__Task__. Filter the listing and keep only the lines with the word "java".

Study material below:

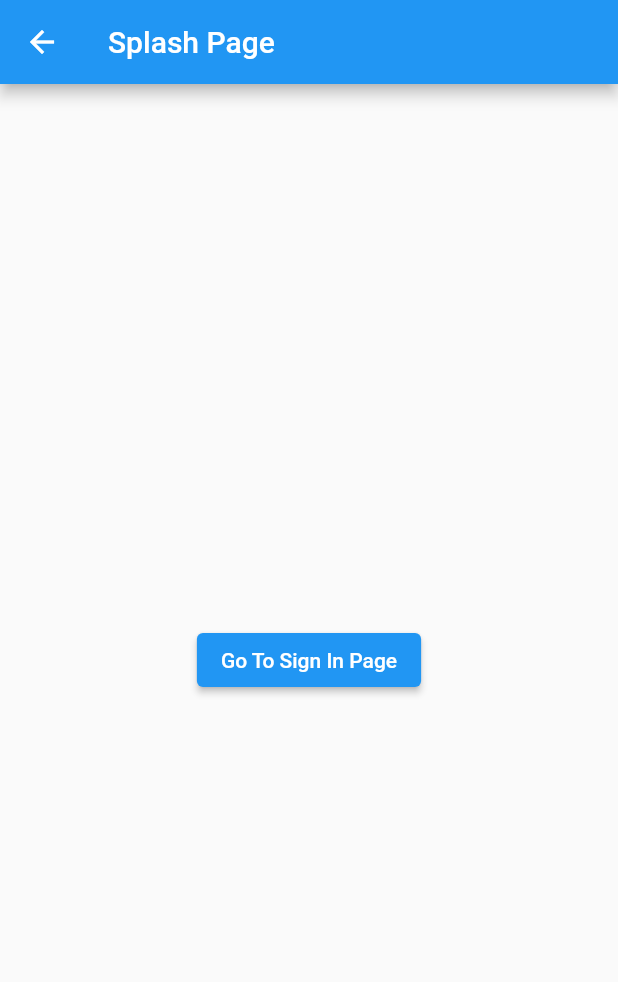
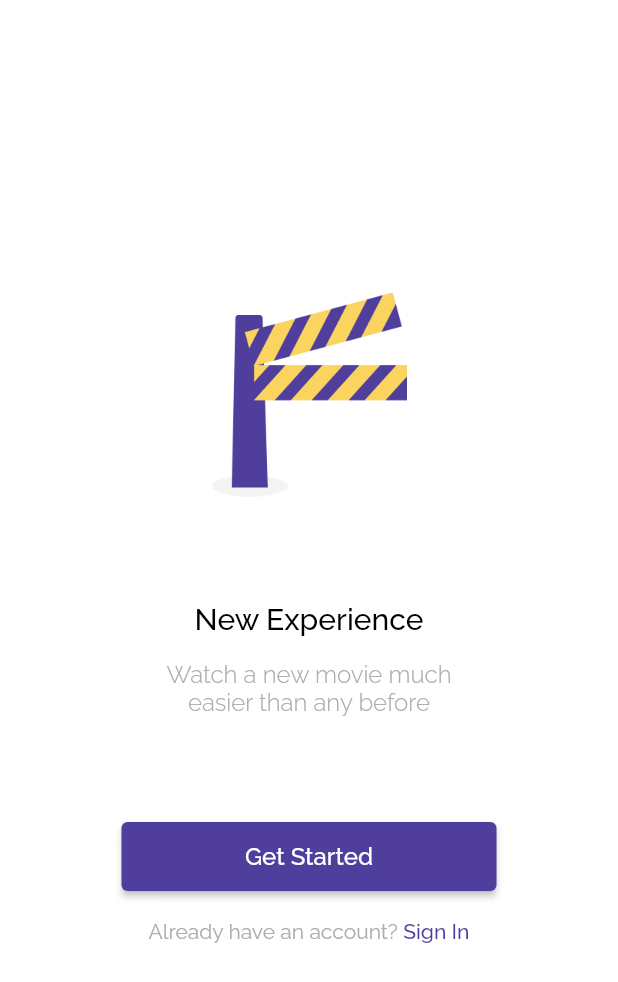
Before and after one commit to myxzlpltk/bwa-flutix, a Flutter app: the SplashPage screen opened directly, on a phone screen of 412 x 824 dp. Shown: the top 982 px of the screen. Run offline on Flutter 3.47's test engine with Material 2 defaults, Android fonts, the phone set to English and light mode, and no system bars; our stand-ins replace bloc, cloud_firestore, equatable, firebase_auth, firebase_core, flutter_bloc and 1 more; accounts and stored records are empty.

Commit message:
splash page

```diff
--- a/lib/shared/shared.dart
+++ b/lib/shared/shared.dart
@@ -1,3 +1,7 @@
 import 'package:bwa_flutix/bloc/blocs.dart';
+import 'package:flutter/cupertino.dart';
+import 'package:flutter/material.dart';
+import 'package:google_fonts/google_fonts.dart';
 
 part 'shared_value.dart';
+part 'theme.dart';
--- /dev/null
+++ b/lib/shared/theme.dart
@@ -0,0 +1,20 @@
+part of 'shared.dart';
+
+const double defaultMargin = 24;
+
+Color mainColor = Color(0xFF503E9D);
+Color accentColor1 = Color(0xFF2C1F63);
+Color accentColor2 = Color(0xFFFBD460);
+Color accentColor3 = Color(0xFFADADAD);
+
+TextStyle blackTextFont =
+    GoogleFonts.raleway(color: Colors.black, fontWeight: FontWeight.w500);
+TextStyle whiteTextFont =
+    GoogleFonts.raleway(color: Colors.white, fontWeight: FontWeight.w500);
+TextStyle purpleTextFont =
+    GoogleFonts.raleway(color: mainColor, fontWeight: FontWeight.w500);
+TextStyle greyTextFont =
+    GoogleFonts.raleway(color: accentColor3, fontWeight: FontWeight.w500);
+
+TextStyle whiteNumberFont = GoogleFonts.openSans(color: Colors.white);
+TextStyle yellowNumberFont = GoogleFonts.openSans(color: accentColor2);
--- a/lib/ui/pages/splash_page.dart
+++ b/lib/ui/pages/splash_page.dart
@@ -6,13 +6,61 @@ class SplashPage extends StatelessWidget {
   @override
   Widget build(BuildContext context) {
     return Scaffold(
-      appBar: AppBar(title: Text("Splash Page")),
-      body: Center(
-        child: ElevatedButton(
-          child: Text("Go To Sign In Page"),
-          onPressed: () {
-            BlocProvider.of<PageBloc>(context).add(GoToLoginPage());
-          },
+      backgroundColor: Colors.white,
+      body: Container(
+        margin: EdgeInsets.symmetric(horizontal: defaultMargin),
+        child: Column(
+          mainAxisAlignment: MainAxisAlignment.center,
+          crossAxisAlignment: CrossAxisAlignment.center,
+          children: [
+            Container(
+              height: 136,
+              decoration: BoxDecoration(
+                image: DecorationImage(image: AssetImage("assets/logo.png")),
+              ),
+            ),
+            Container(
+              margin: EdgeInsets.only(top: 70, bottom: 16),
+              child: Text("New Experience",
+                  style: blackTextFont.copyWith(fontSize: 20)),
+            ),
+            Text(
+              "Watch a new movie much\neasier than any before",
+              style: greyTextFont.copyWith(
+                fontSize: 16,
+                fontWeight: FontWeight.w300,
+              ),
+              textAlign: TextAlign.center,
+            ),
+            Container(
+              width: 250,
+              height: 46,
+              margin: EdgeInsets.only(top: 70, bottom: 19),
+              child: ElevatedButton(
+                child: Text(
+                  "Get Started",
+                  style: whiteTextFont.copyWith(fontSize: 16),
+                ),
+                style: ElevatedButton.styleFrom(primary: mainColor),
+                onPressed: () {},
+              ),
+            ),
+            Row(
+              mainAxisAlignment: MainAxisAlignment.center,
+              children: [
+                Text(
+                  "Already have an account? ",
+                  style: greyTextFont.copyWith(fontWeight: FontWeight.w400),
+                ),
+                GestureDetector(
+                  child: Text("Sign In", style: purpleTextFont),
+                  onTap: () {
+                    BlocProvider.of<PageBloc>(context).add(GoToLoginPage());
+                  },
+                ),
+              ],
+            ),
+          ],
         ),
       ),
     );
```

End of Study material.
Study material below:

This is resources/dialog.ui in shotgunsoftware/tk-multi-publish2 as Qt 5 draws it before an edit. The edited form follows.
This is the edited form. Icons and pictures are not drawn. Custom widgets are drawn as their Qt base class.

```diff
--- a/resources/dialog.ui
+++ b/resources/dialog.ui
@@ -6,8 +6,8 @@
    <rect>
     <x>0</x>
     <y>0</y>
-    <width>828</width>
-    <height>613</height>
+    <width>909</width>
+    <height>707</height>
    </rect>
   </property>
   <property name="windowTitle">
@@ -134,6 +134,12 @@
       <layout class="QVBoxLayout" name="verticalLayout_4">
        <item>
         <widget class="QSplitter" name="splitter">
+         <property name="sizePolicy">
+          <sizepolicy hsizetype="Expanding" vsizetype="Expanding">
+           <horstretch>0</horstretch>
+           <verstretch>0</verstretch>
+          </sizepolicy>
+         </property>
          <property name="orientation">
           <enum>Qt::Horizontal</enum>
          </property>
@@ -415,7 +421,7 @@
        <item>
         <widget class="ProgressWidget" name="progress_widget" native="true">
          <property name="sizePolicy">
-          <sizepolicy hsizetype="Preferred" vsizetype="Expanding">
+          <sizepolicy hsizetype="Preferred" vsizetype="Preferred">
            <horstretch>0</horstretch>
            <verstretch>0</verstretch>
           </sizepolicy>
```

End of Study material.
Study material below:

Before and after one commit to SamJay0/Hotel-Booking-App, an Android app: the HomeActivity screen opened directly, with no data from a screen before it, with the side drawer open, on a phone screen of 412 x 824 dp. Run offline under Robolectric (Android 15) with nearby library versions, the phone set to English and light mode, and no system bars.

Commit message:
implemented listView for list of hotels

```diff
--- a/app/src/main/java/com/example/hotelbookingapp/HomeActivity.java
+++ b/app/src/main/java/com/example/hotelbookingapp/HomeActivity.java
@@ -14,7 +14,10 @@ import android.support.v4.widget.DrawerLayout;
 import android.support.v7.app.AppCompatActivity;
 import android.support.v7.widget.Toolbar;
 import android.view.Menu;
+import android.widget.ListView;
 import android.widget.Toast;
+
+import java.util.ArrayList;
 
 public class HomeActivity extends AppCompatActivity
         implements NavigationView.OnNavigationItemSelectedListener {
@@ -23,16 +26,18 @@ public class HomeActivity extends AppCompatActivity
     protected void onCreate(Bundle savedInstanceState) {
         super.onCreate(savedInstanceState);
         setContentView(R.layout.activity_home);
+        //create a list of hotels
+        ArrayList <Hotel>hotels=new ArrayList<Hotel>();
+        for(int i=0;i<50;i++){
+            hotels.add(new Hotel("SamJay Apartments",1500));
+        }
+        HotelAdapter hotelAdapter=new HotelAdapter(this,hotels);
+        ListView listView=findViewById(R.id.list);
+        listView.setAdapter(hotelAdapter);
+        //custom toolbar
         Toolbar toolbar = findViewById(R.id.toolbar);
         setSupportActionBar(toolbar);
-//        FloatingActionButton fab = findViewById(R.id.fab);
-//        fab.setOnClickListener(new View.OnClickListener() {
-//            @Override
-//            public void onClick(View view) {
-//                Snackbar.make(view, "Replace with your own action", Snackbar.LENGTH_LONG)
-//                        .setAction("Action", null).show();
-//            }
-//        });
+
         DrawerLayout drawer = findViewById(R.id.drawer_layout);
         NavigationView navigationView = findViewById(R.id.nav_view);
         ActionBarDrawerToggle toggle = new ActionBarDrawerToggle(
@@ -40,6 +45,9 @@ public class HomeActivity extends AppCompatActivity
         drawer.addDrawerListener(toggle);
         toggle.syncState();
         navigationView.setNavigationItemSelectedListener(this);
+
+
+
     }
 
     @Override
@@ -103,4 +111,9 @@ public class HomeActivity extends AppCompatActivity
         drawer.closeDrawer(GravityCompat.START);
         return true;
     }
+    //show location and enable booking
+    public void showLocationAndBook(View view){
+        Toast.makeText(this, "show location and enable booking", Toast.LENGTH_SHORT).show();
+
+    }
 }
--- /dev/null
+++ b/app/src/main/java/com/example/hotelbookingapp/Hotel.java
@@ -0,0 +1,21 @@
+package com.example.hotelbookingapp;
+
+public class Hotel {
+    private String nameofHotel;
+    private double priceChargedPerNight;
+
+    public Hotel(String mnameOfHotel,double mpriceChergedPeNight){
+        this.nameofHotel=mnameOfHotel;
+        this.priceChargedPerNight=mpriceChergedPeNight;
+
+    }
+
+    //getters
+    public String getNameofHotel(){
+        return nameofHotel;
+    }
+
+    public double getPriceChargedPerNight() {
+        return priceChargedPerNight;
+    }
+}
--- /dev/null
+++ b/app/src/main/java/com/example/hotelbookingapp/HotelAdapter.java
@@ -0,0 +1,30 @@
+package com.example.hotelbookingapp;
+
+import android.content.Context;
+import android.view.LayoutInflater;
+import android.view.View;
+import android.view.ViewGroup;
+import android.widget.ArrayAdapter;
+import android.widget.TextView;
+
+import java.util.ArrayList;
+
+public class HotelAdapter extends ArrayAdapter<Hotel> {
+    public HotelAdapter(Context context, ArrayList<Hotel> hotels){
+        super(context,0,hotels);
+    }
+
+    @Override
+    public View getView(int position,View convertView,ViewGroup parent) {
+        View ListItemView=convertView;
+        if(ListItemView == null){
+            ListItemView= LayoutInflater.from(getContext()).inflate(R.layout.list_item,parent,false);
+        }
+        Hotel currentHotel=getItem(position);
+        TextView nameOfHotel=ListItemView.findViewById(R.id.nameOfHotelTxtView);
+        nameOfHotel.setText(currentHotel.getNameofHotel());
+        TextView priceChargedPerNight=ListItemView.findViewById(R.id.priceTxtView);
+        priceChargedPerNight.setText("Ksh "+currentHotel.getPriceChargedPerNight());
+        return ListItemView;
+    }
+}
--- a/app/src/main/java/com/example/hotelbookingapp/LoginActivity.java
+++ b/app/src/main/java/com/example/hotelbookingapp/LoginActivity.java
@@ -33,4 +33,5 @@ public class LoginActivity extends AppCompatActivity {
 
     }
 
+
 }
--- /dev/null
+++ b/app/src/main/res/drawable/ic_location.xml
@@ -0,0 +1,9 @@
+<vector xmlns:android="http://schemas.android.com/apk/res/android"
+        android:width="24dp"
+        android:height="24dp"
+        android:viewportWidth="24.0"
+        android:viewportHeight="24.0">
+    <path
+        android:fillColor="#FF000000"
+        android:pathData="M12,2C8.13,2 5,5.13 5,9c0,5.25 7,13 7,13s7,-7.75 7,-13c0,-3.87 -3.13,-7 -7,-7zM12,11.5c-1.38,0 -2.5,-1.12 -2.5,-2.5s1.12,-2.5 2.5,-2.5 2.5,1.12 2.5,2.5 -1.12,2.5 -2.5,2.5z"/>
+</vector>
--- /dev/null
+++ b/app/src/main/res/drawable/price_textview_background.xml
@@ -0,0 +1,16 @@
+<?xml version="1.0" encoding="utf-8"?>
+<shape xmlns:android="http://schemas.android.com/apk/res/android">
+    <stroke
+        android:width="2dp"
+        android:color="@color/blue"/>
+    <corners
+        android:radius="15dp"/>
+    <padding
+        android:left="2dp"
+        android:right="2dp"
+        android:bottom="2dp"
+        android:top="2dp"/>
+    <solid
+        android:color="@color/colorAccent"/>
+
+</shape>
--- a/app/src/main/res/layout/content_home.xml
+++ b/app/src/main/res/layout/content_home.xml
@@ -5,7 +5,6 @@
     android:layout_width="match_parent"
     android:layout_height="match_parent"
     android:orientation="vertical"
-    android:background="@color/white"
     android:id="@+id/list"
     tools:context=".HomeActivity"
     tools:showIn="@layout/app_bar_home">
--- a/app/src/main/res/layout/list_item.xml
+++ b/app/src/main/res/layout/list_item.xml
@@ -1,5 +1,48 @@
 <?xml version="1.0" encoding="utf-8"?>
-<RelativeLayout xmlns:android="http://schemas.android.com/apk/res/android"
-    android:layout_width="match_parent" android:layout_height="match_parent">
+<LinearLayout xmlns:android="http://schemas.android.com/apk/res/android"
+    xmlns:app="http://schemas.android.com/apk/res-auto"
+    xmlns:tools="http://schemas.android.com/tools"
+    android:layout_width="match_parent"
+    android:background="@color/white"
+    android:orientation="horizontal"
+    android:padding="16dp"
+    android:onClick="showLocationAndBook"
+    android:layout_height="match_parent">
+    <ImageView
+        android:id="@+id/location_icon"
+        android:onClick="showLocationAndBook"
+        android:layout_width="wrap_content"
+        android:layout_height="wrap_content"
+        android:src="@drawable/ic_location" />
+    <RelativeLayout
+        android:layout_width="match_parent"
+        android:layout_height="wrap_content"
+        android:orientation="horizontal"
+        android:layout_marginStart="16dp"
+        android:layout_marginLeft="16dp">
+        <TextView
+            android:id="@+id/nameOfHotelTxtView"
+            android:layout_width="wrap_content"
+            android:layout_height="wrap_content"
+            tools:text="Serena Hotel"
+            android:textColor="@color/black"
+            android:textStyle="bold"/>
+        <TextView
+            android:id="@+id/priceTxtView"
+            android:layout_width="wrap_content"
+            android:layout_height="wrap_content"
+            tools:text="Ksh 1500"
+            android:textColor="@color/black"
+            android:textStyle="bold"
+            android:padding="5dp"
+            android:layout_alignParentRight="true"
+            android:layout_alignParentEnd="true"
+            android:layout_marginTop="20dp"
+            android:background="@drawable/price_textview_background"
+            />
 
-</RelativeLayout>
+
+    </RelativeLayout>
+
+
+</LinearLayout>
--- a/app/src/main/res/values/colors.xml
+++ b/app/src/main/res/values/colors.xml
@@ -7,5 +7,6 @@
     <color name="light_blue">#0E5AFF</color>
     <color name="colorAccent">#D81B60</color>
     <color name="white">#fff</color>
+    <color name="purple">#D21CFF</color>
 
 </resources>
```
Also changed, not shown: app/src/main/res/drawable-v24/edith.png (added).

End of Study material.

__Your response__.
--- a/app/src/main/java/com/example/hotelbookingapp/HomeActivity.java
+++ b/app/src/main/java/com/example/hotelbookingapp/HomeActivity.java
+import java.util.ArrayList;
+++ b/app/src/main/java/com/example/hotelbookingapp/Hotel.java
+++ b/app/src/main/java/com/example/hotelbookingapp/HotelAdapter.java
+import java.util.ArrayList;
--- a/app/src/main/java/com/example/hotelbookingapp/LoginActivity.java
+++ b/app/src/main/java/com/example/hotelbookingapp/LoginActivity.java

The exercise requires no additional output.